"Nearly one thousand miles per hour, Colonel," Lenick added, speaking for the first time. "One thousand miles an hour, straight into the ground."
"It was as if they wanted to crash," Bettleman added. "At that speed, they would have left craters the size of a city block."
"Are you saying they didn't crash?"
"No, sir . . . er, yes, sir. They didn't crash." Bettleman said, flustered. "Ten seconds later they climbed to the level of the third contact and stopped abruptly. Then they melded into one."
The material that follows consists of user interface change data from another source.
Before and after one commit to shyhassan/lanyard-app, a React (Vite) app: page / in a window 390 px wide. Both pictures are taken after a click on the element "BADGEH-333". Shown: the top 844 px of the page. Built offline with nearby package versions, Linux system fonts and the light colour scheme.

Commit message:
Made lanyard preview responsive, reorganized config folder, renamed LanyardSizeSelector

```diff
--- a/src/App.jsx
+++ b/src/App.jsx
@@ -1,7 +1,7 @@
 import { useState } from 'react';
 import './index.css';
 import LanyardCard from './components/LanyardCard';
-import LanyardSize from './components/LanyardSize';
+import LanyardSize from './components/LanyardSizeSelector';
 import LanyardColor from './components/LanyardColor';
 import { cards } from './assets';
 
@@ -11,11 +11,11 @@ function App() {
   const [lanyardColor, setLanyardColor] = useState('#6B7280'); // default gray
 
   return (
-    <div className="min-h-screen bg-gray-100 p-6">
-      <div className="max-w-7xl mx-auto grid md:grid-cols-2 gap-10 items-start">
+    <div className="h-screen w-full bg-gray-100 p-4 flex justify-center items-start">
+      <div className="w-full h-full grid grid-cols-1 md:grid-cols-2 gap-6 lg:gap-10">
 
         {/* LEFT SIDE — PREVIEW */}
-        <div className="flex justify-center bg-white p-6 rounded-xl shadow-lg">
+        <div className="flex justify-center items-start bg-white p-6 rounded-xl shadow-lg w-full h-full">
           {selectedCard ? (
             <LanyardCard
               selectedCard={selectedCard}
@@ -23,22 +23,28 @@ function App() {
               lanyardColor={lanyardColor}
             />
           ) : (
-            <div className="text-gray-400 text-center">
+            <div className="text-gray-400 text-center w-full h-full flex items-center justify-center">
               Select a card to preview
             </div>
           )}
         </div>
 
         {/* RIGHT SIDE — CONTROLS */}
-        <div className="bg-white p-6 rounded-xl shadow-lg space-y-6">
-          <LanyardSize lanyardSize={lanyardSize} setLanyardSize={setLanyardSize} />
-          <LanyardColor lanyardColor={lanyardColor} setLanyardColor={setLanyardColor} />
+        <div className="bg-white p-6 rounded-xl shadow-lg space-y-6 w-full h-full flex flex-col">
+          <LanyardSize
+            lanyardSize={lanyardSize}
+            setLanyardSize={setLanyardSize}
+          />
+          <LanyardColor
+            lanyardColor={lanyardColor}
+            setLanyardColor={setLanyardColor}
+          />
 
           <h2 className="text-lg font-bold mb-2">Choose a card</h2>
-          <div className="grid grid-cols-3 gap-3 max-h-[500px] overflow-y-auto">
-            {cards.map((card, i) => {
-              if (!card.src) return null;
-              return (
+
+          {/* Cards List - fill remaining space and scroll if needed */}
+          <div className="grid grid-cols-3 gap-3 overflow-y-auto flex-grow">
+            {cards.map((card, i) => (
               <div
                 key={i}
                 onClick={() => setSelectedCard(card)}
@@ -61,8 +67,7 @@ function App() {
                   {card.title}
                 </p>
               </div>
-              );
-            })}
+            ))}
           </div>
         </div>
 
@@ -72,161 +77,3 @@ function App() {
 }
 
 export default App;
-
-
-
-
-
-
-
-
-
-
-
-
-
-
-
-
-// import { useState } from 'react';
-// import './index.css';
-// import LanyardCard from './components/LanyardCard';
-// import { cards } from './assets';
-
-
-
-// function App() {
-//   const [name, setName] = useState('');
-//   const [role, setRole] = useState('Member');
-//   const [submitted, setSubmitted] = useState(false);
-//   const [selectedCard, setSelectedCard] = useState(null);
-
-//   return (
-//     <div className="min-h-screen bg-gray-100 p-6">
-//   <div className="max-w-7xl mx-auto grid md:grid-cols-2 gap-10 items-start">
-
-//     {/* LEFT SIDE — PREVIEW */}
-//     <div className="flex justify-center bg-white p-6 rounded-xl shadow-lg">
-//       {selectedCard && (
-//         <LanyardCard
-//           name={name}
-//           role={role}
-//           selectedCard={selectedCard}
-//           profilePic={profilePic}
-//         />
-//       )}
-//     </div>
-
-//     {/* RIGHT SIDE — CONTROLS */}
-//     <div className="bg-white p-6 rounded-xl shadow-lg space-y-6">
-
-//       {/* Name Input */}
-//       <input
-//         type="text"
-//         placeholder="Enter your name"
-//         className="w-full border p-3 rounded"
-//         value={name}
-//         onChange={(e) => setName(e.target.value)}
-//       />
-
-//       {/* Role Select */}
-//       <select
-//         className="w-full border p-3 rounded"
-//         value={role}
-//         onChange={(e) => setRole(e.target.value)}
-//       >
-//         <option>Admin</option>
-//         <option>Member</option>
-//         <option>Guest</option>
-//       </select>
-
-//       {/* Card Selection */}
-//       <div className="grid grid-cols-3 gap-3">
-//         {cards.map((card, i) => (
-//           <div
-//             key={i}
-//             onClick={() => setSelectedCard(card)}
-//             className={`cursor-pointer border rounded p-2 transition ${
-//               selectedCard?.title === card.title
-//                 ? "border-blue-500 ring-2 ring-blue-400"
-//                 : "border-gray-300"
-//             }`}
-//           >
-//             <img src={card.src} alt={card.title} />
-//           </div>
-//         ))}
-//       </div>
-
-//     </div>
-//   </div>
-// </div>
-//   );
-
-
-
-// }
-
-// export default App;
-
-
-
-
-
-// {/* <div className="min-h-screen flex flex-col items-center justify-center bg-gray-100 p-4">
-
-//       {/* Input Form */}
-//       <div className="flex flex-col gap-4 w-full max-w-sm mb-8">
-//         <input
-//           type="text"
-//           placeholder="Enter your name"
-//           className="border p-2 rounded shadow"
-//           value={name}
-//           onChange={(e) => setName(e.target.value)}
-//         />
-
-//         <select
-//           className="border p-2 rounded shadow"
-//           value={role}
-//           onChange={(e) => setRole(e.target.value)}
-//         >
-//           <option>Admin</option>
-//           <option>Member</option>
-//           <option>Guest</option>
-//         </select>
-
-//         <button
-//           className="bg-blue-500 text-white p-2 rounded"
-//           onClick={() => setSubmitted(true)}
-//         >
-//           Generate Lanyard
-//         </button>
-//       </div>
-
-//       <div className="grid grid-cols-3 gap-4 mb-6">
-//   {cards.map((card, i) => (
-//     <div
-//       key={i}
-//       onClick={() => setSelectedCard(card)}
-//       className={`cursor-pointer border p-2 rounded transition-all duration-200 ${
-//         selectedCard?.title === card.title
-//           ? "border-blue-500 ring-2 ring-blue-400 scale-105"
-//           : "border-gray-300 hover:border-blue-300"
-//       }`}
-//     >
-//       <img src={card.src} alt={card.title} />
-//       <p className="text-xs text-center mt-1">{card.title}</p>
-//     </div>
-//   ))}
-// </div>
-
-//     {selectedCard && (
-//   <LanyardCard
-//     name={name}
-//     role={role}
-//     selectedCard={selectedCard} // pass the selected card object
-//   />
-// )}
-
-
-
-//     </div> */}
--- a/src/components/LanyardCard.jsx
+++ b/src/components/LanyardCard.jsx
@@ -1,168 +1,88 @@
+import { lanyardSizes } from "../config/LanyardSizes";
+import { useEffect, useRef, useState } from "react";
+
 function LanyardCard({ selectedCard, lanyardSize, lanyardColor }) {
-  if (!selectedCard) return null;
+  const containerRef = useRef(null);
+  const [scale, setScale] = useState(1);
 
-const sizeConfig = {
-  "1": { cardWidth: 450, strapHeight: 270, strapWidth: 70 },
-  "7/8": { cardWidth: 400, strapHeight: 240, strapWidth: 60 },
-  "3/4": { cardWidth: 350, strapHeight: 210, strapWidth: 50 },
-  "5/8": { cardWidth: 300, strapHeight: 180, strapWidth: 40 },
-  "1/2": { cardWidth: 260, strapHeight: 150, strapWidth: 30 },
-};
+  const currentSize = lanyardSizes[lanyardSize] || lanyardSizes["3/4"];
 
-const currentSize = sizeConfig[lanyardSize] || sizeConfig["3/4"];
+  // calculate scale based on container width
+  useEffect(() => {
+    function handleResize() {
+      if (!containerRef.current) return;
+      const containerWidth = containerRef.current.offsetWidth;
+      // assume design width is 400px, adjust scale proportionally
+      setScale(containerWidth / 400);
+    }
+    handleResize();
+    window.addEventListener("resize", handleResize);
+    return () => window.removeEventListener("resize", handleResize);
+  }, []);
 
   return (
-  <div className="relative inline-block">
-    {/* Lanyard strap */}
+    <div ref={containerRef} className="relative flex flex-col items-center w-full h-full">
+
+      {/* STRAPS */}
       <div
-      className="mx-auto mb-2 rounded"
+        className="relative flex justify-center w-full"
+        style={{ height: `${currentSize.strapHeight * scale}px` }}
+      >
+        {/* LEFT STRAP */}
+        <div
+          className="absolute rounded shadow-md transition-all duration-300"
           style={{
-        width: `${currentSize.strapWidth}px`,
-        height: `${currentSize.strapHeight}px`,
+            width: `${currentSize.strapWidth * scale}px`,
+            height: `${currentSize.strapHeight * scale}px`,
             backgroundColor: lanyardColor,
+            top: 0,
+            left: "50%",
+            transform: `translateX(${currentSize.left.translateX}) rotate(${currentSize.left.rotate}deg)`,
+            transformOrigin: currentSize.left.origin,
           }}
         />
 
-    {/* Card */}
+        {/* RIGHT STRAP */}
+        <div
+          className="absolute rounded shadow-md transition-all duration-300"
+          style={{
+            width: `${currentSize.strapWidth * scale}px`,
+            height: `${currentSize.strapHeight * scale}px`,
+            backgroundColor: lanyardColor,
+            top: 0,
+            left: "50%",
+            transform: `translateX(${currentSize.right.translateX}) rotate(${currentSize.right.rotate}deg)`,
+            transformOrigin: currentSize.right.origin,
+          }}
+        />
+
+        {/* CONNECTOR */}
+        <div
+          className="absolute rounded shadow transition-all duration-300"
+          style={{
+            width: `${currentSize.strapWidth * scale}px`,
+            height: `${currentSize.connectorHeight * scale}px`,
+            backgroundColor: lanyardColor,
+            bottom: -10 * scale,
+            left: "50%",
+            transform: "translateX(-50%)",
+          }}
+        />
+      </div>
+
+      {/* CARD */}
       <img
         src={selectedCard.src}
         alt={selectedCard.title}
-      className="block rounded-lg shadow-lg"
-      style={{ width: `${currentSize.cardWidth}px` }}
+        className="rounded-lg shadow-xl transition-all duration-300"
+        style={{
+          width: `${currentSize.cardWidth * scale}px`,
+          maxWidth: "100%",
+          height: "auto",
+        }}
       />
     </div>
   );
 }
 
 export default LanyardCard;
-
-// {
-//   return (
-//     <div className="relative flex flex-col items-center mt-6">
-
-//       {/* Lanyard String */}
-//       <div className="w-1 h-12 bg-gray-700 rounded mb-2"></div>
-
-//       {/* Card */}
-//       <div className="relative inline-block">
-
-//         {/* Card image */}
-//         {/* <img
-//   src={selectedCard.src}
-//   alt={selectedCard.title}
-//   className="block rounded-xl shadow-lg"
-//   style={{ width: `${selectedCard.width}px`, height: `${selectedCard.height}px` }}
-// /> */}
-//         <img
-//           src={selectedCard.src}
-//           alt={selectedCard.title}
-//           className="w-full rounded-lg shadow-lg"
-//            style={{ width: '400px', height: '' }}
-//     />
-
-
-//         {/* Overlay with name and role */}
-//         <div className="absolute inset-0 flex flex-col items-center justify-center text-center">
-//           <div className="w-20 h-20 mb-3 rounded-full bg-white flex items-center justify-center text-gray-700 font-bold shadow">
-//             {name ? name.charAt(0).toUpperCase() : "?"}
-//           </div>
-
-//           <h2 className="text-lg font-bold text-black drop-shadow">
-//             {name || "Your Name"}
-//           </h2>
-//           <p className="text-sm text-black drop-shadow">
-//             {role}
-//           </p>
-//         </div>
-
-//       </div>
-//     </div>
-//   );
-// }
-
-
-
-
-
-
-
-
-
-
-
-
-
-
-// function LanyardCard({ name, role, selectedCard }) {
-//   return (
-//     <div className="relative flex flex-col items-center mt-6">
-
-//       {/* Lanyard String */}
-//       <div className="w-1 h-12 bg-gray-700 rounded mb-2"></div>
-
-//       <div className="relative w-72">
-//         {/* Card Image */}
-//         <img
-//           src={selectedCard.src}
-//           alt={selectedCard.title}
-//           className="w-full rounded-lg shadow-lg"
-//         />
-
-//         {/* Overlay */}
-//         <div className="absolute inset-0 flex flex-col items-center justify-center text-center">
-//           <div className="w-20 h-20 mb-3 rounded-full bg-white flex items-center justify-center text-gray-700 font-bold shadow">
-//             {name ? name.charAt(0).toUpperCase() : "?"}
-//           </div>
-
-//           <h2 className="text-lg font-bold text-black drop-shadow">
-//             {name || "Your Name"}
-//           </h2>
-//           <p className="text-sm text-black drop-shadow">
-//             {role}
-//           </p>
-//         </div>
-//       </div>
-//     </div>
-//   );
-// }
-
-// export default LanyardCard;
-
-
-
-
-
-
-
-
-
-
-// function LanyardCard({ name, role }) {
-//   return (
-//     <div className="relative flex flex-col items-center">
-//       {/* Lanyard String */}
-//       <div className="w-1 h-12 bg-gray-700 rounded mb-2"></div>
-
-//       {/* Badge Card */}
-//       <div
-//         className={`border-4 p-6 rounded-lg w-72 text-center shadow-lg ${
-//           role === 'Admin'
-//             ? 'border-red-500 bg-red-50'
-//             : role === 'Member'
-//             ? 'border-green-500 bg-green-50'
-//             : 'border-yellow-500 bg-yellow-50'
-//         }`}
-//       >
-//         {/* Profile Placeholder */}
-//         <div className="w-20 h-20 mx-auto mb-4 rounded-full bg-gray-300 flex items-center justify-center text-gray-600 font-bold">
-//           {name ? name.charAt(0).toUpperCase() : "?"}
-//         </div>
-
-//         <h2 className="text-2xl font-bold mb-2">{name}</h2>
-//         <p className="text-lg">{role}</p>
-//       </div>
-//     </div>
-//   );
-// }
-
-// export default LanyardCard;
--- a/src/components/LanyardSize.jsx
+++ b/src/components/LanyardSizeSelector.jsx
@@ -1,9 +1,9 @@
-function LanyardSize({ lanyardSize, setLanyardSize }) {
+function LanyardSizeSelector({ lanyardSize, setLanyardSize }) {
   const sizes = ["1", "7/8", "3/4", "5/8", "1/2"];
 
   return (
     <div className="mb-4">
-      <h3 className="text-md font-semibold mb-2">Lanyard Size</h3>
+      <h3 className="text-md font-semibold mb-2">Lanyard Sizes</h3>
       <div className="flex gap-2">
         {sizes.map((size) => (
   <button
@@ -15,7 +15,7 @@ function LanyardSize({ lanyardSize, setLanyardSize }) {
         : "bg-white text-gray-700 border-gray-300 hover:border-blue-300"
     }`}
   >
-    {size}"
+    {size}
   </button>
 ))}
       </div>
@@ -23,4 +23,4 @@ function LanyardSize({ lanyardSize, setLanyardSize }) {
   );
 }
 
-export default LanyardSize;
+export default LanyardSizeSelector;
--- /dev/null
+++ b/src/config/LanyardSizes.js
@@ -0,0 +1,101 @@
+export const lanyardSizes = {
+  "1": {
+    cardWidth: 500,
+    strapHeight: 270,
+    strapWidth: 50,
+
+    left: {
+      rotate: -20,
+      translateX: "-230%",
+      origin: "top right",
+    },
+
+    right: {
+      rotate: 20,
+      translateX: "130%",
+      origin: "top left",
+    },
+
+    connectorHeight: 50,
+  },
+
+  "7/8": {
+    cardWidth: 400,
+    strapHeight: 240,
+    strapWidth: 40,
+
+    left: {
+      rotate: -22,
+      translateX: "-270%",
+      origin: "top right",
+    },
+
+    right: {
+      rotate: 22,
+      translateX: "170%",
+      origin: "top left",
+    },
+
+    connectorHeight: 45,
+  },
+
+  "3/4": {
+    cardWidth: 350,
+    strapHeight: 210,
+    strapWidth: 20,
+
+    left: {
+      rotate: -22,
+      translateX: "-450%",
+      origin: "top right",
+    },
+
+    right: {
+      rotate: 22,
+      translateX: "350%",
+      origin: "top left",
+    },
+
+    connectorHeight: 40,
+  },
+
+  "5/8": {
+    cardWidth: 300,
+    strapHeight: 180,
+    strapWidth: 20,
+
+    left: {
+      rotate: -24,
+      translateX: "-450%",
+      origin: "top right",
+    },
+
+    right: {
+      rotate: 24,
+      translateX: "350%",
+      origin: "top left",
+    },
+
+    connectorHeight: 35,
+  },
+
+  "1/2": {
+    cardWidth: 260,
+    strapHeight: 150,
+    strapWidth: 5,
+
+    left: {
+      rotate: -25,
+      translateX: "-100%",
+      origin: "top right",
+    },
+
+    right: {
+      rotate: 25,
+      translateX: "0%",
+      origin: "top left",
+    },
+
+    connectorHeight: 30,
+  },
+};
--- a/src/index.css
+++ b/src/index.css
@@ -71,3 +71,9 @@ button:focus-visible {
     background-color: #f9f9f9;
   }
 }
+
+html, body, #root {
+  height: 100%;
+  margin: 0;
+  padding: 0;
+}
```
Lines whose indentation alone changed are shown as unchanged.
"Do you know what you're saying, Master Sergeant?" the colonel asked sternly. "An up-and-down flight like that would represent at least forty Gs, both negative and positive. No one could survive that. The G forces would tear a man to pieces."
"Yes, sir. I know that. I can't explain any of this. I can only report it."
"You make radar contact with three unknowns flying at different altitudes when two of them power themselves into the ground at one thousand miles per hour without crashing, rise again to high altitude, and then combine with the third object. Do I have that right?"
"Do you know how crazy that sounds? Do you expect me to believe any of that?"
"Sir, I don't know what to expect. And that's not all. The objects are only on the radar screen every other pass. We can't get a definitive lock on them. One moment they're there, the next they're not. It's as if they are blinking in and out of existence."
Colonel Marcus watched the radar screen. Where once the bright orange dot of the contact had been there was now nothing. On the next pass, the dot reappeared.
"It's doing it again," Lenick said. "It's split back into three."
The colonel spun on his heels and picked up the closest phone. "This is Colonel Marcus Brooks. Get me the base commander."
"May I ask what the colonel is doing?" said Bettleman.
"I'm going to ask for an air recon, Sergeant. Maybe the jet jockeys can eyeball that thing for us. Exactly where is it?"
"Hovering over the Roanoke compound, sir. Dead center over Roanoke." Bettleman could see his commander stiffen.